◆ Records for the task
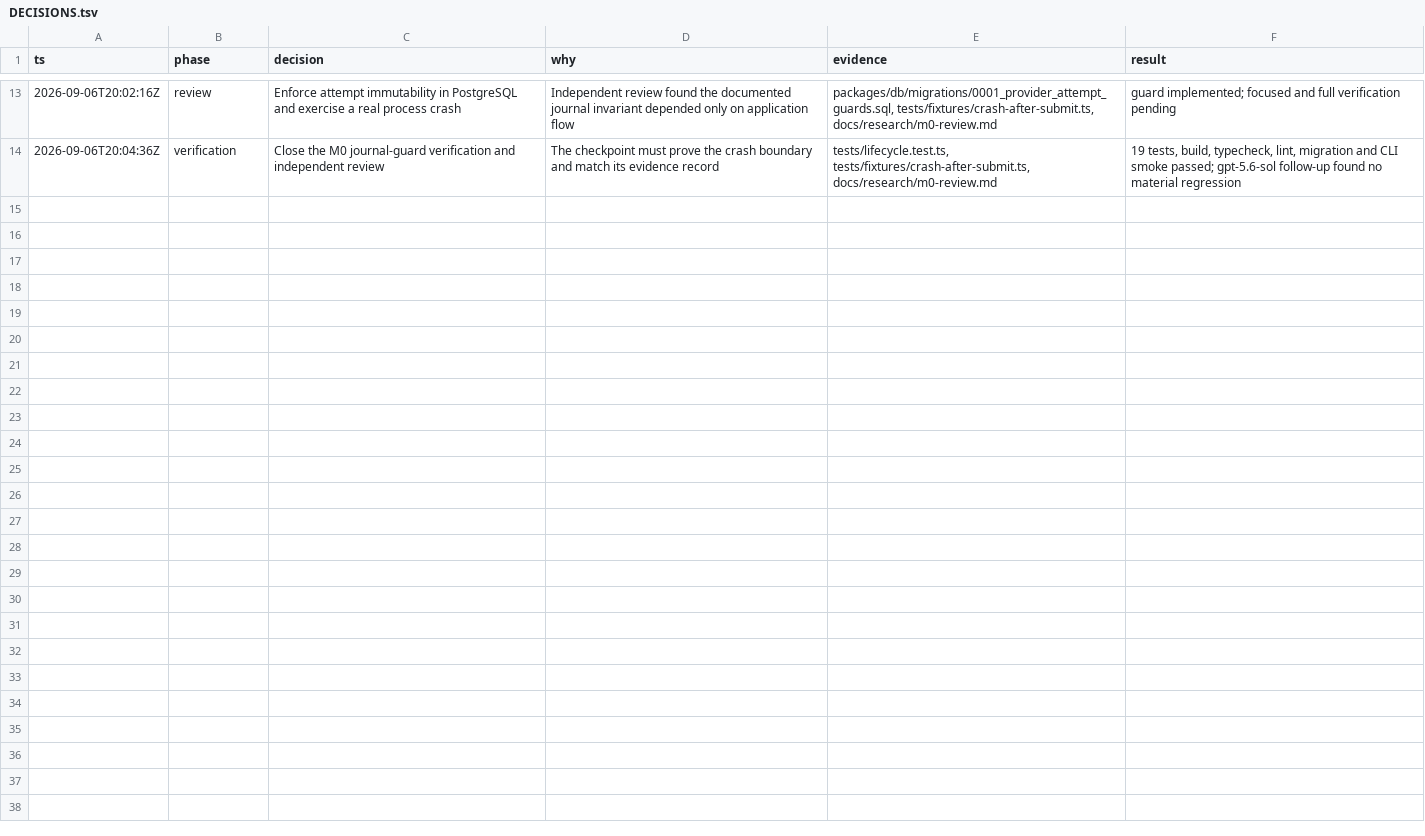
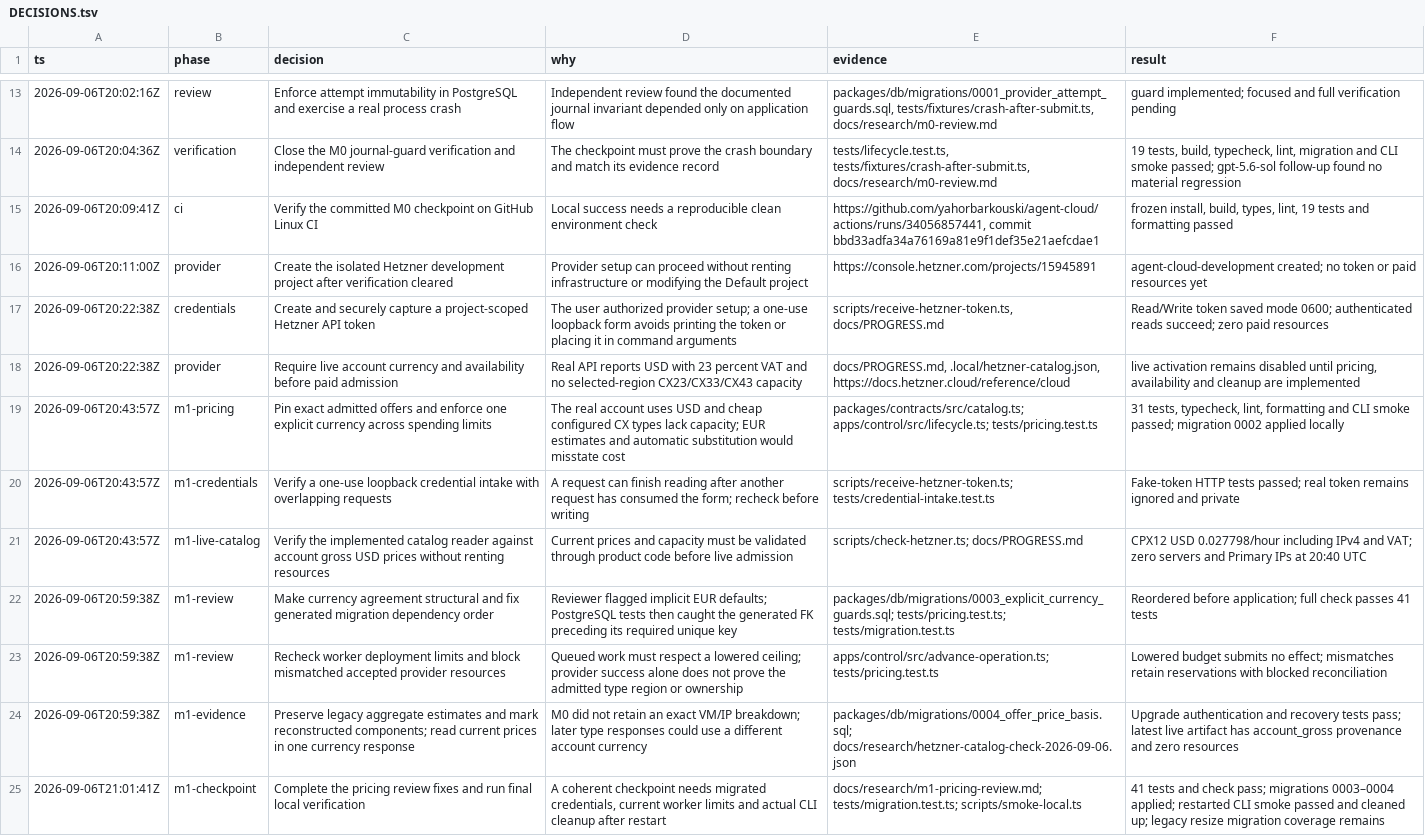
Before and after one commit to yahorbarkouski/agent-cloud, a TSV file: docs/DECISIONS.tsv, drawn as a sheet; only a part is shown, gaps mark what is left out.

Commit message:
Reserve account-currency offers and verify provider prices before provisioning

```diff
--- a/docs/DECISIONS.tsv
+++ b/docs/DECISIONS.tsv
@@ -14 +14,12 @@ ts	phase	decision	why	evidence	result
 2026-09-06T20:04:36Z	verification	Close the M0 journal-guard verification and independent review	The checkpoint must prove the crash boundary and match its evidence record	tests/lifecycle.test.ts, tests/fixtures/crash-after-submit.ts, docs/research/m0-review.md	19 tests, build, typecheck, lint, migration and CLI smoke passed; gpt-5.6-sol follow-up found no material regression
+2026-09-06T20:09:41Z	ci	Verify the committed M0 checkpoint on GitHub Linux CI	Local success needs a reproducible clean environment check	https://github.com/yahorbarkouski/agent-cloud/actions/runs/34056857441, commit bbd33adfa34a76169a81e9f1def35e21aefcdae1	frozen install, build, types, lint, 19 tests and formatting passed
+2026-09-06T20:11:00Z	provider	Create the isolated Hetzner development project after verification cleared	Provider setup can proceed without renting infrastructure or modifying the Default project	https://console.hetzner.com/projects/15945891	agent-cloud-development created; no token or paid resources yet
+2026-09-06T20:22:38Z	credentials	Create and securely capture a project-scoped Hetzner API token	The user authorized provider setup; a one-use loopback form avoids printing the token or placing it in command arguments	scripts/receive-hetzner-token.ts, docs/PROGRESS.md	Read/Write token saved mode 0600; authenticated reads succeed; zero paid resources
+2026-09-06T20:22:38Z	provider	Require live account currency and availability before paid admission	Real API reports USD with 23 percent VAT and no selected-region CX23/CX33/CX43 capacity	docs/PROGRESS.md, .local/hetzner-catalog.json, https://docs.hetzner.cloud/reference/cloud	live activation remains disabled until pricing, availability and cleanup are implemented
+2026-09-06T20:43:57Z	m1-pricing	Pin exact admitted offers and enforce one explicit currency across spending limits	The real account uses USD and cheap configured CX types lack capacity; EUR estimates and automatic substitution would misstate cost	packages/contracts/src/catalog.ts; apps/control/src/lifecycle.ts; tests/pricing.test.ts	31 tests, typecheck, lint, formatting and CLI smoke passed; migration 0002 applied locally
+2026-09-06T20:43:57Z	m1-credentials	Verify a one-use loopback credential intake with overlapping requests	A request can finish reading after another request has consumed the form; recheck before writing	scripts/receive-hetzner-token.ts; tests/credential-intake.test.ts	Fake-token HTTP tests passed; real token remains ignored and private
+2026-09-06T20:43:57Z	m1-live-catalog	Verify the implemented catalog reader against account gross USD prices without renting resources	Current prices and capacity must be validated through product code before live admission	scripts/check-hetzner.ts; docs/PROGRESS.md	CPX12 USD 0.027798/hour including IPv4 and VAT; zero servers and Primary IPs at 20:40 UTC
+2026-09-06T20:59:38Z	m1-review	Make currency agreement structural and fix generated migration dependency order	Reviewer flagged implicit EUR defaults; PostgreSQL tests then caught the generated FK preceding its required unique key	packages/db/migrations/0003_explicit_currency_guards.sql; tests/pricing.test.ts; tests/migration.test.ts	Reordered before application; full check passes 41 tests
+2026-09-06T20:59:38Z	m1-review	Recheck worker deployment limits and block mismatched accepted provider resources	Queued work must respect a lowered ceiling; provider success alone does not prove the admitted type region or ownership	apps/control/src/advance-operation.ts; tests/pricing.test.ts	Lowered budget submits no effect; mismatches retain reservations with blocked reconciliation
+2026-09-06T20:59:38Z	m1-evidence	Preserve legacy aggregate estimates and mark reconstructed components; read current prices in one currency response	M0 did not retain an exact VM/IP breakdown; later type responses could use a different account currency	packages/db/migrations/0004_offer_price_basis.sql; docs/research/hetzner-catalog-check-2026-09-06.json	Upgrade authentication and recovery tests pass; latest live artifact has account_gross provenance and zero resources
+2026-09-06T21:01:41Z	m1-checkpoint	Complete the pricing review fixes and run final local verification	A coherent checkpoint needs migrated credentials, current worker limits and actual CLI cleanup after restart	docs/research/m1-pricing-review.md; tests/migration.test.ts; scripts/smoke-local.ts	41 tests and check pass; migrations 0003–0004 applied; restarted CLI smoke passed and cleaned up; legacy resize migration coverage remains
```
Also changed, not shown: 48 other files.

◆ Exercise objective
Nothing but the records, repeated exactly and stripped of pictures, should appear in the answer.

◆ Reply to the exercise
Before and after one commit to yahorbarkouski/agent-cloud, a TSV file: docs/DECISIONS.tsv, drawn as a sheet; only a part is shown, gaps mark what is left out.

Commit message:
Reserve account-currency offers and verify provider prices before provisioning

```diff
--- a/docs/DECISIONS.tsv
+++ b/docs/DECISIONS.tsv
@@ -14 +14,12 @@ ts	phase	decision	why	evidence	result
 2026-09-06T20:04:36Z	verification	Close the M0 journal-guard verification and independent review	The checkpoint must prove the crash boundary and match its evidence record	tests/lifecycle.test.ts, tests/fixtures/crash-after-submit.ts, docs/research/m0-review.md	19 tests, build, typecheck, lint, migration and CLI smoke passed; gpt-5.6-sol follow-up found no material regression
+2026-09-06T20:09:41Z	ci	Verify the committed M0 checkpoint on GitHub Linux CI	Local success needs a reproducible clean environment check	https://github.com/yahorbarkouski/agent-cloud/actions/runs/34056857441, commit bbd33adfa34a76169a81e9f1def35e21aefcdae1	frozen install, build, types, lint, 19 tests and formatting passed
+2026-09-06T20:11:00Z	provider	Create the isolated Hetzner development project after verification cleared	Provider setup can proceed without renting infrastructure or modifying the Default project	https://console.hetzner.com/projects/15945891	agent-cloud-development created; no token or paid resources yet
+2026-09-06T20:22:38Z	credentials	Create and securely capture a project-scoped Hetzner API token	The user authorized provider setup; a one-use loopback form avoids printing the token or placing it in command arguments	scripts/receive-hetzner-token.ts, docs/PROGRESS.md	Read/Write token saved mode 0600; authenticated reads succeed; zero paid resources
+2026-09-06T20:22:38Z	provider	Require live account currency and availability before paid admission	Real API reports USD with 23 percent VAT and no selected-region CX23/CX33/CX43 capacity	docs/PROGRESS.md, .local/hetzner-catalog.json, https://docs.hetzner.cloud/reference/cloud	live activation remains disabled until pricing, availability and cleanup are implemented
+2026-09-06T20:43:57Z	m1-pricing	Pin exact admitted offers and enforce one explicit currency across spending limits	The real account uses USD and cheap configured CX types lack capacity; EUR estimates and automatic substitution would misstate cost	packages/contracts/src/catalog.ts; apps/control/src/lifecycle.ts; tests/pricing.test.ts	31 tests, typecheck, lint, formatting and CLI smoke passed; migration 0002 applied locally
+2026-09-06T20:43:57Z	m1-credentials	Verify a one-use loopback credential intake with overlapping requests	A request can finish reading after another request has consumed the form; recheck before writing	scripts/receive-hetzner-token.ts; tests/credential-intake.test.ts	Fake-token HTTP tests passed; real token remains ignored and private
+2026-09-06T20:43:57Z	m1-live-catalog	Verify the implemented catalog reader against account gross USD prices without renting resources	Current prices and capacity must be validated through product code before live admission	scripts/check-hetzner.ts; docs/PROGRESS.md	CPX12 USD 0.027798/hour including IPv4 and VAT; zero servers and Primary IPs at 20:40 UTC
+2026-09-06T20:59:38Z	m1-review	Make currency agreement structural and fix generated migration dependency order	Reviewer flagged implicit EUR defaults; PostgreSQL tests then caught the generated FK preceding its required unique key	packages/db/migrations/0003_explicit_currency_guards.sql; tests/pricing.test.ts; tests/migration.test.ts	Reordered before application; full check passes 41 tests
+2026-09-06T20:59:38Z	m1-review	Recheck worker deployment limits and block mismatched accepted provider resources	Queued work must respect a lowered ceiling; provider success alone does not prove the admitted type region or ownership	apps/control/src/advance-operation.ts; tests/pricing.test.ts	Lowered budget submits no effect; mismatches retain reservations with blocked reconciliation
+2026-09-06T20:59:38Z	m1-evidence	Preserve legacy aggregate estimates and mark reconstructed components; read current prices in one currency response	M0 did not retain an exact VM/IP breakdown; later type responses could use a different account currency	packages/db/migrations/0004_offer_price_basis.sql; docs/research/hetzner-catalog-check-2026-09-06.json	Upgrade authentication and recovery tests pass; latest live artifact has account_gross provenance and zero resources
+2026-09-06T21:01:41Z	m1-checkpoint	Complete the pricing review fixes and run final local verification	A coherent checkpoint needs migrated credentials, current worker limits and actual CLI cleanup after restart	docs/research/m1-pricing-review.md; tests/migration.test.ts; scripts/smoke-local.ts	41 tests and check pass; migrations 0003–0004 applied; restarted CLI smoke passed and cleaned up; legacy resize migration coverage remains
```
Also changed, not shown: 48 other files.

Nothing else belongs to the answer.